(SUPPLIED MATERIAL Opens)
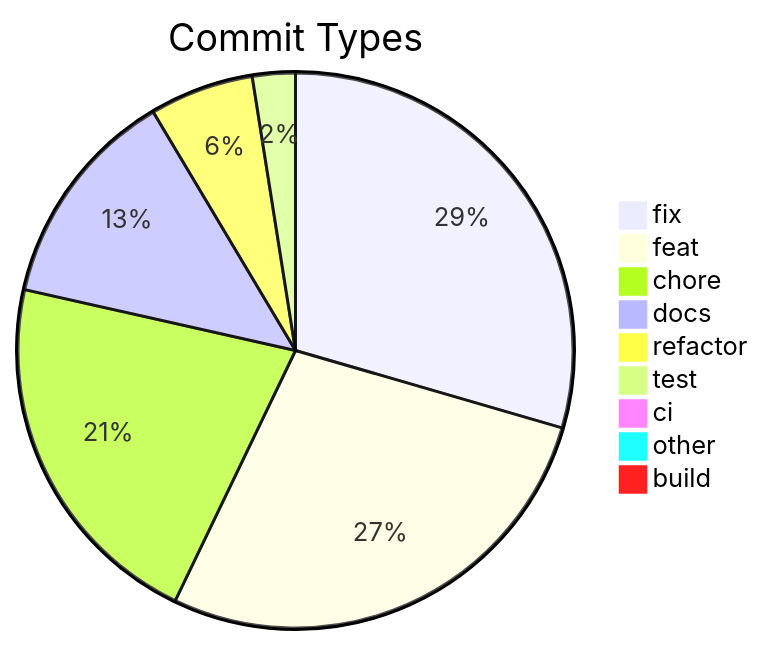
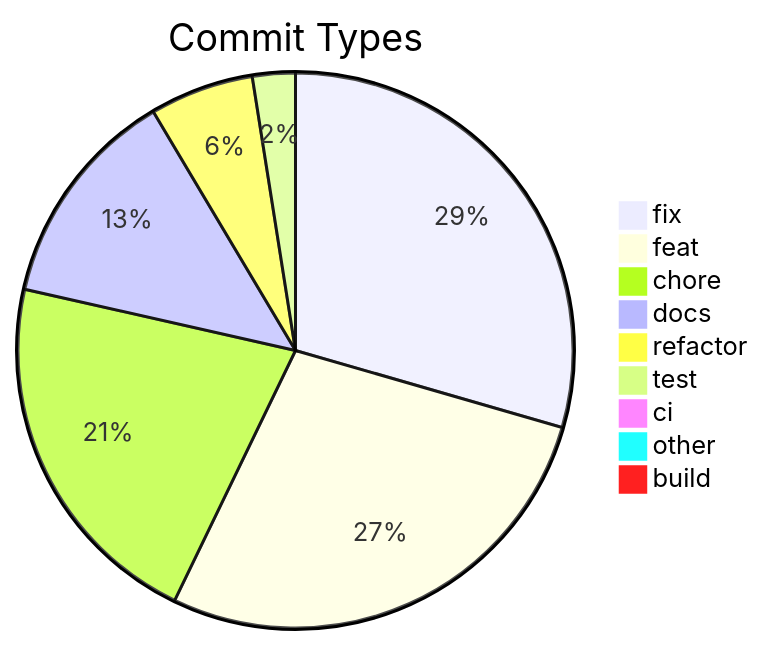
Before and after one commit to svenroth-ai/shipwright: the diagram in .shipwright/compliance/change-history.md, drawn with Mermaid. The commit also changed other lines of this file and 26 other files, not shown here.

````diff
--- a/.shipwright/compliance/change-history.md
+++ b/.shipwright/compliance/change-history.md
@@ -8,12 +8,12 @@
 ```mermaid
 pie title Commit Types
     "fix" : 331
-    "feat" : 310
+    "feat" : 311
     "chore" : 240
     "docs" : 145
     "refactor" : 68
     "test" : 28
     "ci" : 11
     "other" : 9
     "build" : 1
 ```
````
(SUPPLIED MATERIAL Closes)
PROBLEM DESCRIPTION
Set down all the entries exactly as they appear, but skip any pictures.

REPLY
Before and after one commit to svenroth-ai/shipwright: the diagram in .shipwright/compliance/change-history.md, drawn with Mermaid. The commit also changed other lines of this file and 26 other files, not shown here.

````diff
--- a/.shipwright/compliance/change-history.md
+++ b/.shipwright/compliance/change-history.md
@@ -8,12 +8,12 @@
 ```mermaid
 pie title Commit Types
     "fix" : 331
-    "feat" : 310
+    "feat" : 311
     "chore" : 240
     "docs" : 145
     "refactor" : 68
     "test" : 28
     "ci" : 11
     "other" : 9
     "build" : 1
 ```
````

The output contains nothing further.